The Departments of Psychiatry at the Universities of Alberta and Calgary, Alberta Health and Alberta Health Services (AHS) continue to make steady progress toward hammering out the details of a proposed Academic Medicine and Health Services Program (AMHSP) for Alberta's practicing psychiatrists.

01 December 2017

The Departments of Psychiatry at the Universities of Alberta and Calgary, Alberta Health and Alberta Health Services (AHS) continue to make steady progress toward hammering out the details of a proposed Academic Medicine and Health Services Program (AMHSP) for Alberta's practicing psychiatrists.

That's the word from Dr. Alberto Choy, who is participating in the multi-party talks as Associate Chair, Academic Affairs, at the University of Alberta's Department of Psychiatry.

"The health ministry and AHS know there needs to be an incentive to shift over to an AMHSP from the traditional fee-for-service payment model. Right now we're in the midst of working out the details of what that package might look like," says Choy, who also serves as Director, Division of Forensic Psychiatry.

Pursuant to the terms of the 2016 Amending Agreement - which reset the relationship between the province's 10,000 physicians and Alberta's NDP government, as part of an effort to slow the growth of health care costs - representatives from Alberta Health, Alberta Health Services, the Alberta Medical Association (AMA) and the province's universities have been discussing how to design AMHSPs for psychiatry professionals for the past year.

The Amending Agreement gives the AMA a seat at both the provincial strategy and operations committees for the AMHSP talks.

The objective with AMHSPs - traditionally referred to as Academic Alternative Relationship Plans (AARPs) - is to ensure that physicians who teach, conduct research, or assume leadership and administrative roles at Alberta's faculties of medicine are not unduly financially penalized for taking on such activities.

"AARPs - or AMHSPs - have been around for many years in other specialties, but this time around, what the government has done is to unify the principles for the whole province, so there aren't individual AARPs. They know there needs to be an incentive to come over to an AMHSP," says Choy.

Although the principle components of the AMHSP have been established for the whole province, negotiations are currently underway to determine the base rate for psychiatrists interested in the AMHSP payment option. Alberta Health is in the process of finalizing its initial assessment for the range of remuneration and is expected to engage all parties in negotiations by the end of the calendar year, with the aim of meeting an April 1 start date.

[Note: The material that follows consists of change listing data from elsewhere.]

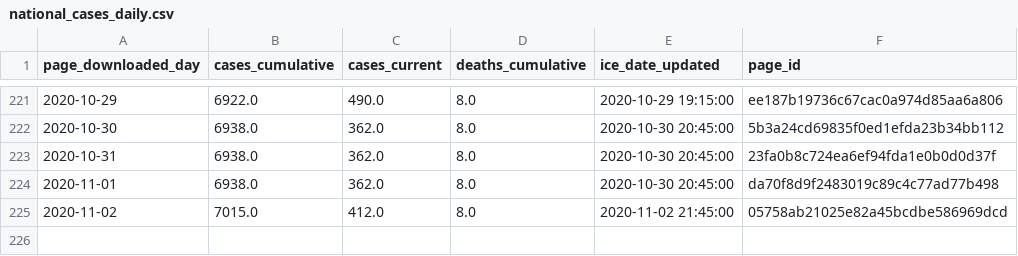
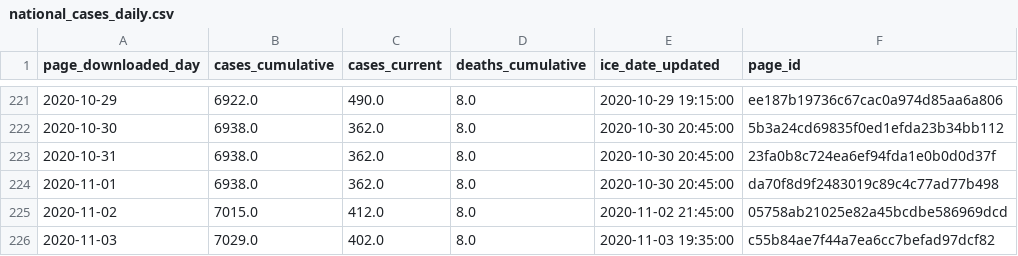
Before and after one commit to vera-institute/ice-detention-covid, a CSV file: data_daily/national_cases_daily.csv, drawn as a sheet; only a part is shown, gaps mark what is left out.

```diff
--- a/data_daily/national_cases_daily.csv
+++ b/data_daily/national_cases_daily.csv
@@ -225 +225,2 @@ page_downloaded_day,cases_cumulative,cases_current,deaths_cumulative,ice_date_up
 2020-11-02,7015.0,412.0,8.0,2020-11-02 21:45:00,05758ab21025e82a45bcdbe586969dcd
+2020-11-03,7029.0,402.0,8.0,2020-11-03 19:35:00,c55b84ae7f44a7ea6cc7befad97dcf82
```
Also changed, not shown: data_daily/national_tests_daily.csv, data_hourly/national_cases_hourly.csv, 5 other files.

"Under the old model, moving to an academic position meant you would likely be taking a major pay cut," says Choy. "But with the new AMHSP the government realizes that is probably not going to fly, so they want to make it less of a disincentive to move over to academia by making the pay rates competitive."

Specific details aren't yet available, but the department is doing all it can to ensure a strong remuneration number, and Alberta Health has stated that no physician should suffer any salary loss.

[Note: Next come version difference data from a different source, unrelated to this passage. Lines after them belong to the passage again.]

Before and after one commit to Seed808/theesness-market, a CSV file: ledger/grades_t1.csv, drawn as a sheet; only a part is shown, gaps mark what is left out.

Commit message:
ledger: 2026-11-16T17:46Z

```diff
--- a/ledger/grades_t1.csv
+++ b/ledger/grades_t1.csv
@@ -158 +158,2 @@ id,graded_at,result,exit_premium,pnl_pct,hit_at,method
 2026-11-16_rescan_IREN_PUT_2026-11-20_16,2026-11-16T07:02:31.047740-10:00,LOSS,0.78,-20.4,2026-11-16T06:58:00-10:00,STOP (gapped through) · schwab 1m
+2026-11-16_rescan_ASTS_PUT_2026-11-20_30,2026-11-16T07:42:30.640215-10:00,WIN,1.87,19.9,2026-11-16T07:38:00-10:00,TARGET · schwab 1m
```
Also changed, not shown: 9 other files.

For many professionals, lifestyle issues are also a growing factor. Although most new psychiatry graduates, especially those with young families, opt to enter the fee-for-service system, at least until they are financially well established, attitudes may slowly be changing.

"I think more new grads don't see themselves working 70 or 80 hours a week anymore. Lifestyle issues are becoming a lot more important," says Choy. "Physicians also don't want to be unduly financially penalized if they see education, research, innovation or leadership as part of their professional identity."

Despite the challenges, Choy says both sides are motivated to come to some kind of accommodation.

"From the government perspective, they want increased budget stability, and from a university perspective, AMHSPs could bring in a whole new group of people who are currently restricted to seeing patients, but who also want to do some teaching, take on leadership roles or do research."

(Note: Physicians who have questions on AMHSPs or the current negotiations are advised to contact either Scott Phillips (scott.phillips@ualberta.ca) or Dr. Alberto Choy (Alberto.Choy@albertahealthservices.ca).